» **TASK INPUT**
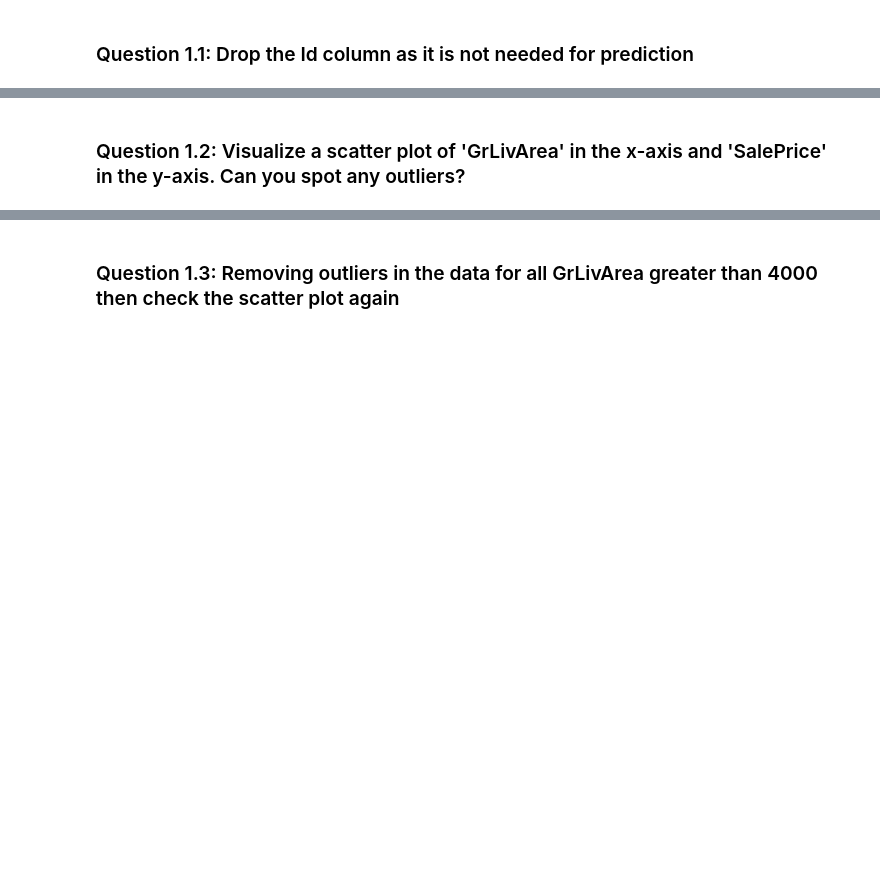
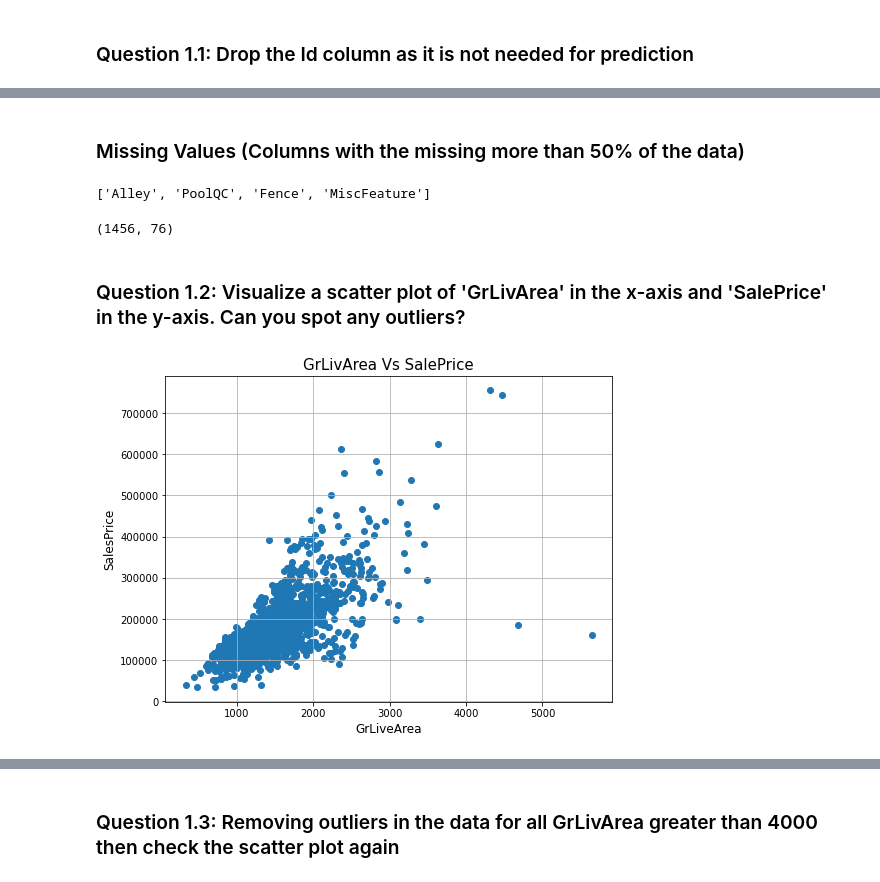
Before and after one commit to rodolfolermacontreras/ML_1_Assignment_7, a Jupyter notebook: MLEARN510-Assignment7-RodolfoLerma.ipynb, the cells around one changed output, grey strips where cells are left out. Saved outputs shown, nothing was run; the diff lists cells and outputs as text; code cells hidden in the pictures; blank space fills up the shorter version.

```diff
--- a/MLEARN510-Assignment7-RodolfoLerma.ipynb
+++ b/MLEARN510-Assignment7-RodolfoLerma.ipynb
@@ -30,2 +36,4 @@ data.head()
 # %% [markdown]
 ### Question 1.1: Drop the Id column as it is not needed for prediction
+# %%
+data.drop(columns = 'Id', inplace = True)
@@ -32,2 +57,28 @@ data.head()
+# %% [markdown]
+### Missing Values (Columns with the missing more than 50% of the data)
+# %%
+missing_values = []
+my_list = data.columns.values.tolist()
+y = data.shape
+for i in my_list:
+    x = data[i].isnull().sum()
+    missing_values.append(x)
+
+columns_missing = dict(zip(my_list, missing_values))
+a = sorted(columns_missing.items(), key=lambda x: x[1], reverse = True)
+
+missing_columns_names = []
+for key, value in columns_missing.items():
+    if value > (data.shape[0])/2 : #50% of the data
+        x = key
+        missing_columns_names.append(x)
+print(missing_columns_names)
+# %% [output]
+['Alley', 'PoolQC', 'Fence', 'MiscFeature']
+# %%
+data = data.drop(missing_columns_names, axis = 1)
+data.shape
+# %% [output]
+(1456, 76)
 # %% [markdown]
 ### Question 1.2: Visualize a scatter plot of 'GrLivArea' in the x-axis and 'SalePrice' in the y-axis. Can you spot any outliers?
@@ -35,0 +85,11 @@ import matplotlib.pyplot as plt
+# %%
+import matplotlib.pyplot as plt
+plt.figure(figsize=(8, 6))
+plt.scatter(data['GrLivArea'], data['SalePrice'])
+plt.title('GrLivArea Vs SalePrice', fontsize = 15)
+plt.xlabel('GrLiveArea', fontsize = 12)
+plt.ylabel('SalesPrice', fontsize = 12)
+plt.grid()
+plt.show()
+# %% [output]
+[figure, added]
```
Also changed, not shown: parts of 9 cells of this notebook.
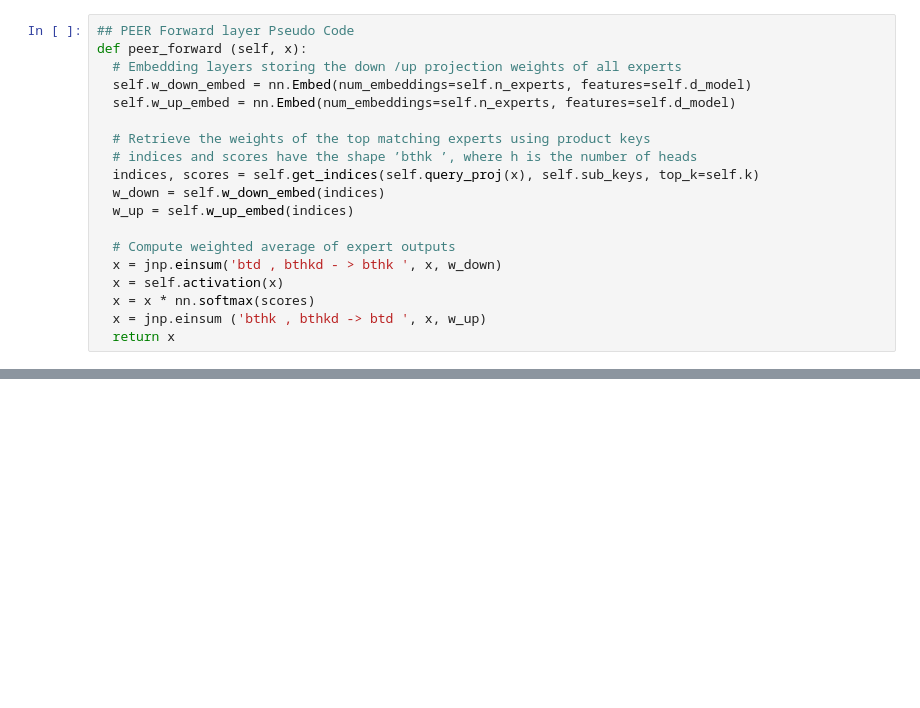
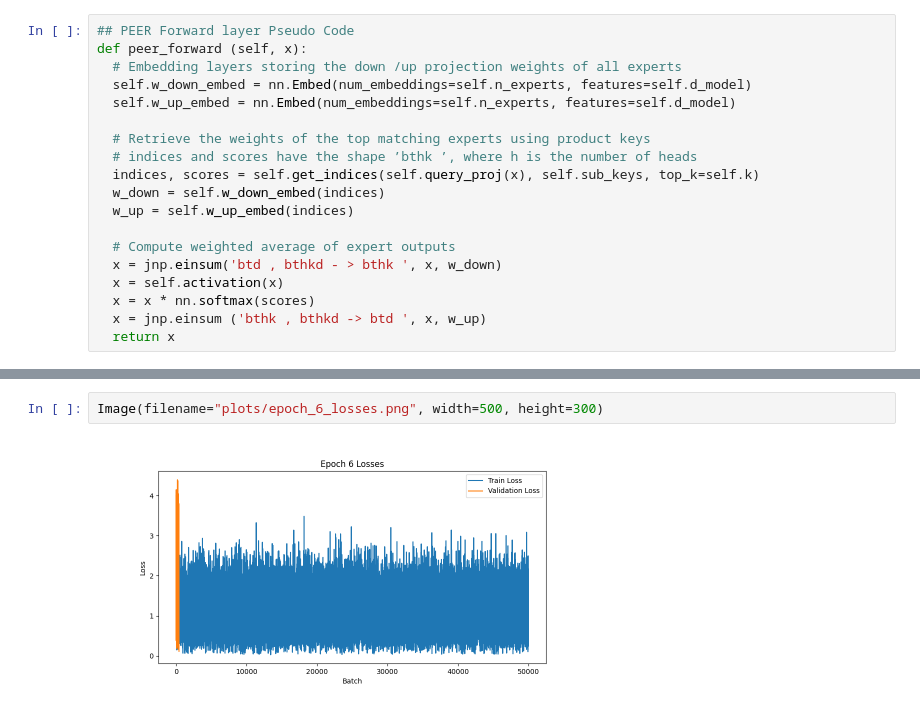
Before and after one commit to stavco9/moe-llm-presentation, a Jupyter notebook: presentation.ipynb, the cells around one changed output, grey strips where cells are left out. Cells and saved outputs as stored; diff of their text form; blank space fills up the shorter version.

```diff
--- a/presentation.ipynb
+++ b/presentation.ipynb
@@ -209,0 +226,4 @@ Epoch Training 1/10
+# %%
+Image(filename="plots/epoch_6_losses.png", width=500, height=300)
+# %% [output]
+[figure, added]
```
Also changed, not shown: parts of 6 cells of this notebook.
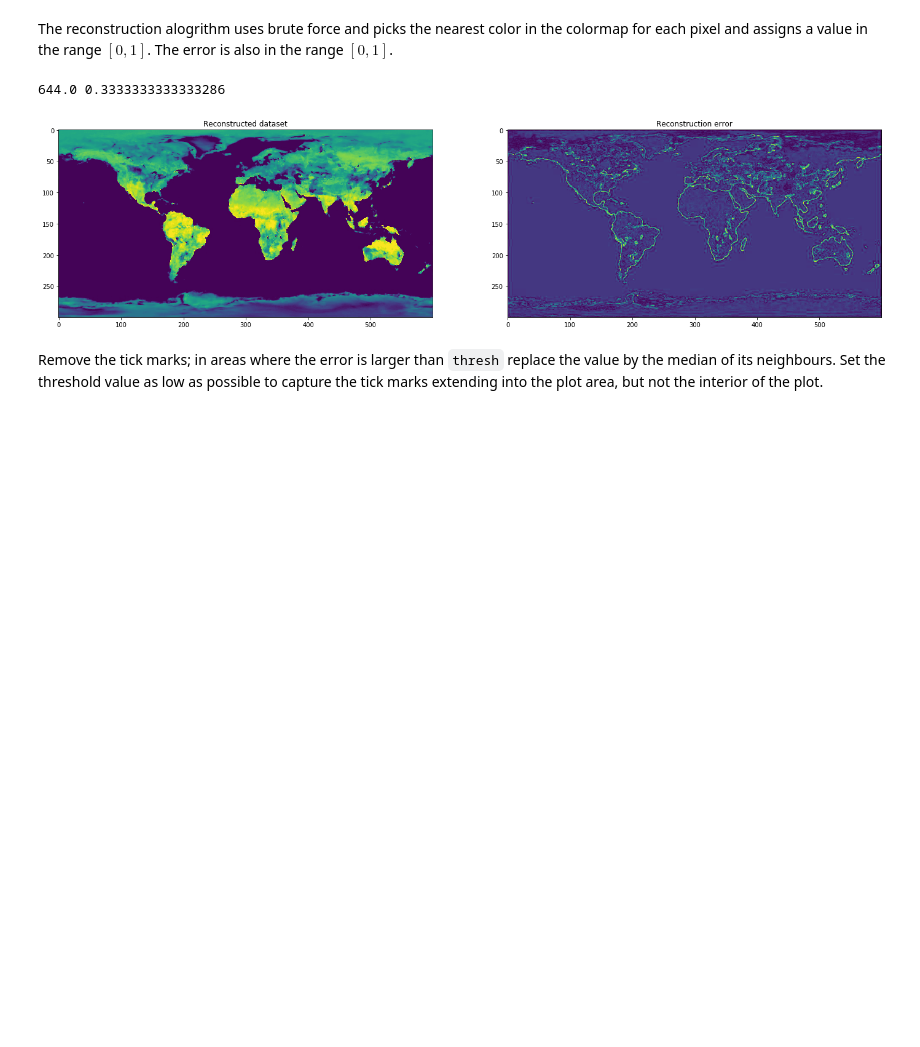
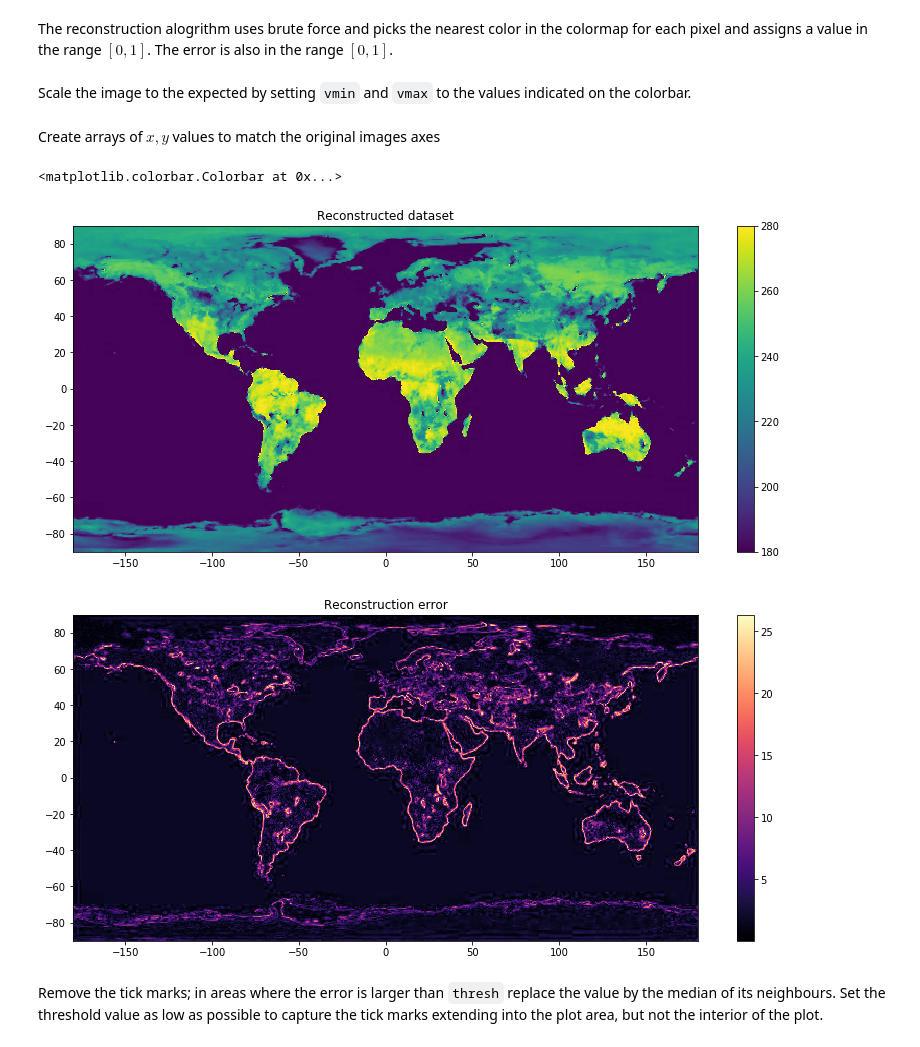
Before and after one commit to codacy-badger/imageslurper, a Jupyter notebook: imageslurper.ipynb, the cells around one changed output. Cells and saved outputs as stored; diff of their text form; code cells hidden in the pictures; blank space fills up the shorter version.

```diff
--- a/imageslurper.ipynb
+++ b/imageslurper.ipynb
@@ -121,22 +125,8 @@ def unmap_nearest(img, rgb):
     d = np.sum(np.abs(img[np.newaxis, ...] - rgb[:, np.newaxis, np.newaxis, :]), axis=-1)
     i = np.argmin(d, axis=0)
     err = np.min(d, axis=0)
-    print(np.max(d), np.min(d))
     return i / (rgb.shape[0] - 1), err / (255*3)
 
 reconstructed, err = unmap_nearest(rgb_img, colorbar_rgb)
-
-assert not np.any(np.isnan(reconstructed)), "No NaN values allowed."
-assert not np.any(np.isnan(err)), "No NaN values allowed."
-
-fig, axs = plt.subplots(1, 2, figsize=(24,12))
-ax = axs[0]
-img = ax.imshow(reconstructed, cmap='viridis')
-ax.set_title('Reconstructed dataset')
-
-ax = axs[1]
-ax.set_title('Reconstruction error')
-img = ax.imshow(err, cmap='viridis')
-# %% [output]
-644.0 0.3333333333333286
-[figure, removed]
+# %% [markdown]
+Scale the image to the expected by setting `vmin` and `vmax` to the values indicated on the colorbar.
@@ -143,3 +137,26 @@ img = ax.imshow(err, cmap='viridis')
+# %% [markdown]
+Create arrays of $x,y$ values to match the original images axes
+# %%
+x = np.linspace(-180, 180, reconstructed.shape[1])
+y = np.linspace(90, -90, reconstructed.shape[0])
+X, Y = np.meshgrid(x,y)
+
+assert not np.any(np.isnan(reconstructed)), "No NaN values allowed."
+assert not np.any(np.isnan(err)), "No NaN values allowed."
+
+fig, ax = plt.subplots(figsize=(14,6))
+img = ax.pcolormesh(X, Y, reconstructed, cmap='viridis')
+ax.set_title('Reconstructed dataset')
+plt.colorbar(img,ax=ax)
+
+fig, ax = plt.subplots(figsize=(14,6))
+ax.set_title('Reconstruction error')
+img = ax.pcolormesh(X, Y, err, cmap='magma')
+plt.colorbar(img,ax=ax)
+# %% [output]
+<matplotlib.colorbar.Colorbar at 0x...>
+[figure, added]
+[figure, added]
 # %% [markdown]
 Remove the tick marks; in areas where the error is larger than `thresh` replace the value by the median of its neighbours. Set the threshold value as low as possible to capture the tick marks extending into the plot area, but not the interior of the plot.
 # %%
```
Also changed, not shown: parts of 8 cells of this notebook, 5 other files.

» **TASK DESCRIPTION**
Pictures aside, retype the material exactly.

» **SOLUTION TO THIS TASK**
Before and after one commit to rodolfolermacontreras/ML_1_Assignment_7, a Jupyter notebook: MLEARN510-Assignment7-RodolfoLerma.ipynb, the cells around one changed output, grey strips where cells are left out. Saved outputs shown, nothing was run; the diff lists cells and outputs as text; code cells hidden in the pictures; blank space fills up the shorter version.

```diff
--- a/MLEARN510-Assignment7-RodolfoLerma.ipynb
+++ b/MLEARN510-Assignment7-RodolfoLerma.ipynb
@@ -30,2 +36,4 @@ data.head()
 # %% [markdown]
 ### Question 1.1: Drop the Id column as it is not needed for prediction
+# %%
+data.drop(columns = 'Id', inplace = True)
@@ -32,2 +57,28 @@ data.head()
+# %% [markdown]
+### Missing Values (Columns with the missing more than 50% of the data)
+# %%
+missing_values = []
+my_list = data.columns.values.tolist()
+y = data.shape
+for i in my_list:
+    x = data[i].isnull().sum()
+    missing_values.append(x)
+
+columns_missing = dict(zip(my_list, missing_values))
+a = sorted(columns_missing.items(), key=lambda x: x[1], reverse = True)
+
+missing_columns_names = []
+for key, value in columns_missing.items():
+    if value > (data.shape[0])/2 : #50% of the data
+        x = key
+        missing_columns_names.append(x)
+print(missing_columns_names)
+# %% [output]
+['Alley', 'PoolQC', 'Fence', 'MiscFeature']
+# %%
+data = data.drop(missing_columns_names, axis = 1)
+data.shape
+# %% [output]
+(1456, 76)
 # %% [markdown]
 ### Question 1.2: Visualize a scatter plot of 'GrLivArea' in the x-axis and 'SalePrice' in the y-axis. Can you spot any outliers?
@@ -35,0 +85,11 @@ import matplotlib.pyplot as plt
+# %%
+import matplotlib.pyplot as plt
+plt.figure(figsize=(8, 6))
+plt.scatter(data['GrLivArea'], data['SalePrice'])
+plt.title('GrLivArea Vs SalePrice', fontsize = 15)
+plt.xlabel('GrLiveArea', fontsize = 12)
+plt.ylabel('SalesPrice', fontsize = 12)
+plt.grid()
+plt.show()
+# %% [output]
+[figure, added]
```
Also changed, not shown: parts of 9 cells of this notebook.
Before and after one commit to stavco9/moe-llm-presentation, a Jupyter notebook: presentation.ipynb, the cells around one changed output, grey strips where cells are left out. Cells and saved outputs as stored; diff of their text form; blank space fills up the shorter version.

```diff
--- a/presentation.ipynb
+++ b/presentation.ipynb
@@ -209,0 +226,4 @@ Epoch Training 1/10
+# %%
+Image(filename="plots/epoch_6_losses.png", width=500, height=300)
+# %% [output]
+[figure, added]
```
Also changed, not shown: parts of 6 cells of this notebook.
Before and after one commit to codacy-badger/imageslurper, a Jupyter notebook: imageslurper.ipynb, the cells around one changed output. Cells and saved outputs as stored; diff of their text form; code cells hidden in the pictures; blank space fills up the shorter version.

```diff
--- a/imageslurper.ipynb
+++ b/imageslurper.ipynb
@@ -121,22 +125,8 @@ def unmap_nearest(img, rgb):
     d = np.sum(np.abs(img[np.newaxis, ...] - rgb[:, np.newaxis, np.newaxis, :]), axis=-1)
     i = np.argmin(d, axis=0)
     err = np.min(d, axis=0)
-    print(np.max(d), np.min(d))
     return i / (rgb.shape[0] - 1), err / (255*3)
 
 reconstructed, err = unmap_nearest(rgb_img, colorbar_rgb)
-
-assert not np.any(np.isnan(reconstructed)), "No NaN values allowed."
-assert not np.any(np.isnan(err)), "No NaN values allowed."
-
-fig, axs = plt.subplots(1, 2, figsize=(24,12))
-ax = axs[0]
-img = ax.imshow(reconstructed, cmap='viridis')
-ax.set_title('Reconstructed dataset')
-
-ax = axs[1]
-ax.set_title('Reconstruction error')
-img = ax.imshow(err, cmap='viridis')
-# %% [output]
-644.0 0.3333333333333286
-[figure, removed]
+# %% [markdown]
+Scale the image to the expected by setting `vmin` and `vmax` to the values indicated on the colorbar.
@@ -143,3 +137,26 @@ img = ax.imshow(err, cmap='viridis')
+# %% [markdown]
+Create arrays of $x,y$ values to match the original images axes
+# %%
+x = np.linspace(-180, 180, reconstructed.shape[1])
+y = np.linspace(90, -90, reconstructed.shape[0])
+X, Y = np.meshgrid(x,y)
+
+assert not np.any(np.isnan(reconstructed)), "No NaN values allowed."
+assert not np.any(np.isnan(err)), "No NaN values allowed."
+
+fig, ax = plt.subplots(figsize=(14,6))
+img = ax.pcolormesh(X, Y, reconstructed, cmap='viridis')
+ax.set_title('Reconstructed dataset')
+plt.colorbar(img,ax=ax)
+
+fig, ax = plt.subplots(figsize=(14,6))
+ax.set_title('Reconstruction error')
+img = ax.pcolormesh(X, Y, err, cmap='magma')
+plt.colorbar(img,ax=ax)
+# %% [output]
+<matplotlib.colorbar.Colorbar at 0x...>
+[figure, added]
+[figure, added]
 # %% [markdown]
 Remove the tick marks; in areas where the error is larger than `thresh` replace the value by the median of its neighbours. Set the threshold value as low as possible to capture the tick marks extending into the plot area, but not the interior of the plot.
 # %%
```
Also changed, not shown: parts of 8 cells of this notebook, 5 other files.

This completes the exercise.